Hood femme is Dollar Store braiding hair with tips on fire it’s the smell of burning plastic and vanilla dutches bamboo earrings and crisp white sneakers in the summer. It’s a lifestyle not a fashion statement. You had to live it to know it. – Shaniece Powell
Its a culture, a beautiful, rich, vibrant, strong, complex, culture. A lot of us grew up beautifying ourselves with very little money and/or access. The beauty supply store was my second home as a teenager, I’d rock purple weave one week and the next I’d have box braids. I always had the most bomb sneakers and you never caught me without three pairs of earrings on, two necklaces and a wrist full of gold bangles. Some of my best memories include the simple things like making up a dance with my friends & battling the other girls from down the block, in the middle of the street, and moving so cars could get by. Hood Femme is a way of life. I could go on and on about my crazy experiences.
– Reneé Gabrielle

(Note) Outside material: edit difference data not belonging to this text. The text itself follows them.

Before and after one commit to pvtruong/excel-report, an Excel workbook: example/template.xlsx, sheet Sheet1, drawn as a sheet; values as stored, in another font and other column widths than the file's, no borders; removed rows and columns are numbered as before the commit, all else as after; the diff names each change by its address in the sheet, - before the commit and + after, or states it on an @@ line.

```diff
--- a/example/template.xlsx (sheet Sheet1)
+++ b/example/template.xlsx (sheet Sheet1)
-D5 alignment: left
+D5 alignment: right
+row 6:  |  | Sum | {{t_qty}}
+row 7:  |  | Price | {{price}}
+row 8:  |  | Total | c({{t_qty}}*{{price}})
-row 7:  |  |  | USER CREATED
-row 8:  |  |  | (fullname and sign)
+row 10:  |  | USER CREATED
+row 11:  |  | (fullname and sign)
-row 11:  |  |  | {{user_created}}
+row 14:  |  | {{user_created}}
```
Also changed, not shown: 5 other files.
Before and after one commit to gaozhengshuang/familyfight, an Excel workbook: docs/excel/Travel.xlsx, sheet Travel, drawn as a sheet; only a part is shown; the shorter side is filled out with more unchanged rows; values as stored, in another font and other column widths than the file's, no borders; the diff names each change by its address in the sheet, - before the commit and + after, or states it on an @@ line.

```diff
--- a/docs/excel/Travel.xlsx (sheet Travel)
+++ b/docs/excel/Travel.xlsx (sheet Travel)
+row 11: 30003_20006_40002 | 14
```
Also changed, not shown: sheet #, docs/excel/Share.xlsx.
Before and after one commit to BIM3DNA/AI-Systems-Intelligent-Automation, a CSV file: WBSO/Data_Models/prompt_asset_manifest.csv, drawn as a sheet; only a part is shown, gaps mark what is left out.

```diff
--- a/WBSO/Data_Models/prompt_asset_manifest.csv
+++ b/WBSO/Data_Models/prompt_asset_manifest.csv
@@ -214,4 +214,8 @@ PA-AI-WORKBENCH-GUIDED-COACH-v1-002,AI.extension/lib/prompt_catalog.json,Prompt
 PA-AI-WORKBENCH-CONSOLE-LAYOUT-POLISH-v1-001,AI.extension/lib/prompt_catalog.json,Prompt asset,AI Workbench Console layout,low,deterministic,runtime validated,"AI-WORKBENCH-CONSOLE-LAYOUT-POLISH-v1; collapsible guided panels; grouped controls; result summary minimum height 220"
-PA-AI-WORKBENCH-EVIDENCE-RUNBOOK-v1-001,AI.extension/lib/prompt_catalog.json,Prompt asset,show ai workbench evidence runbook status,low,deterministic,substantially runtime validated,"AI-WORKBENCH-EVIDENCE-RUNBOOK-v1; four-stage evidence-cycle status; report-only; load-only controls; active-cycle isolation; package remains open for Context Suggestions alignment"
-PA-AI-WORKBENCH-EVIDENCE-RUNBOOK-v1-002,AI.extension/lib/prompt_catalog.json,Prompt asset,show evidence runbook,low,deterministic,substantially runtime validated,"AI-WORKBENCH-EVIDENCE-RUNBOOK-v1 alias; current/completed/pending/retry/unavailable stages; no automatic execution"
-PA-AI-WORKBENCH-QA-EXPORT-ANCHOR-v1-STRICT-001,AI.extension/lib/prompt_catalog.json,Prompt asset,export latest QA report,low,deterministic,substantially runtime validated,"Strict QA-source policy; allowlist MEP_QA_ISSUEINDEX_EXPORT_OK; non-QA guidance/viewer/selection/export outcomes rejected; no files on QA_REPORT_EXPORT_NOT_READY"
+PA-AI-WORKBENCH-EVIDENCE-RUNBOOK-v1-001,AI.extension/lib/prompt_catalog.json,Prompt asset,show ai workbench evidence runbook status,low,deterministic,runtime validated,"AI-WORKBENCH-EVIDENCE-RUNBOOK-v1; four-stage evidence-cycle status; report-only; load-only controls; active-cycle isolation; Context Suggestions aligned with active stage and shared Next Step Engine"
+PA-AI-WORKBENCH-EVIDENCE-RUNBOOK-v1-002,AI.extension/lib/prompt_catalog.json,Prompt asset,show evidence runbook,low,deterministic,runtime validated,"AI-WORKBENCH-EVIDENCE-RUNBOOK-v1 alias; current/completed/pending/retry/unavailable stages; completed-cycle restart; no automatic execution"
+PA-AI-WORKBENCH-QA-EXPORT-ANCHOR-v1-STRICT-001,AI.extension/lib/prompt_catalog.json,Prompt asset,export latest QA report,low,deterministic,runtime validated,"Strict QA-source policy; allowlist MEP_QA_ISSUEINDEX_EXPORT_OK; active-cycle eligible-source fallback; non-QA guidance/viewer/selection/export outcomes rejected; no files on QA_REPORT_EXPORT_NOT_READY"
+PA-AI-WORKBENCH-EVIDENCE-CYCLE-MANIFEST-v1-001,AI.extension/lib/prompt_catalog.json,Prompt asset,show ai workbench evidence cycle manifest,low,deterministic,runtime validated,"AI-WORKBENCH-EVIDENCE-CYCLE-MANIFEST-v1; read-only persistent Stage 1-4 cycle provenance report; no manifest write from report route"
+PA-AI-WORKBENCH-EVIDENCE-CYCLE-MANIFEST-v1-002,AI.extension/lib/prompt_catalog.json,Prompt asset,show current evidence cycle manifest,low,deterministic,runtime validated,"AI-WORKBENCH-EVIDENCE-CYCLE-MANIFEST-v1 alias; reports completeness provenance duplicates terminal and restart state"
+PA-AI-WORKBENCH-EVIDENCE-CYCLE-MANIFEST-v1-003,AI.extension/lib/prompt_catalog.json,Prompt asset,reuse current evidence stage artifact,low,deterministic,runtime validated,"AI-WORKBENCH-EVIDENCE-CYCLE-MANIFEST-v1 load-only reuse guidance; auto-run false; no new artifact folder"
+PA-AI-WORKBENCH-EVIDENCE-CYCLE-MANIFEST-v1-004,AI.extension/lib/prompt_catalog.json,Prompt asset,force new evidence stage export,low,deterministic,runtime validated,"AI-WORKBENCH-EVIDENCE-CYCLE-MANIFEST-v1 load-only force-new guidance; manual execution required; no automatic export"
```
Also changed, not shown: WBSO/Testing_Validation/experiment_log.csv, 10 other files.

Black girls from the hood who buy dollar doorknockers, get long acrylic nails for cheap at the salon down the block, who wear $20 wigs and who find their party outfits from Rainbow and rock bright colour lipstick from the beauty supply store. They are culture. They created this “baddie IG” trend years ago, back when black girlhood was ugly and scary and ghetto to you. – Aziza, @artsyandblack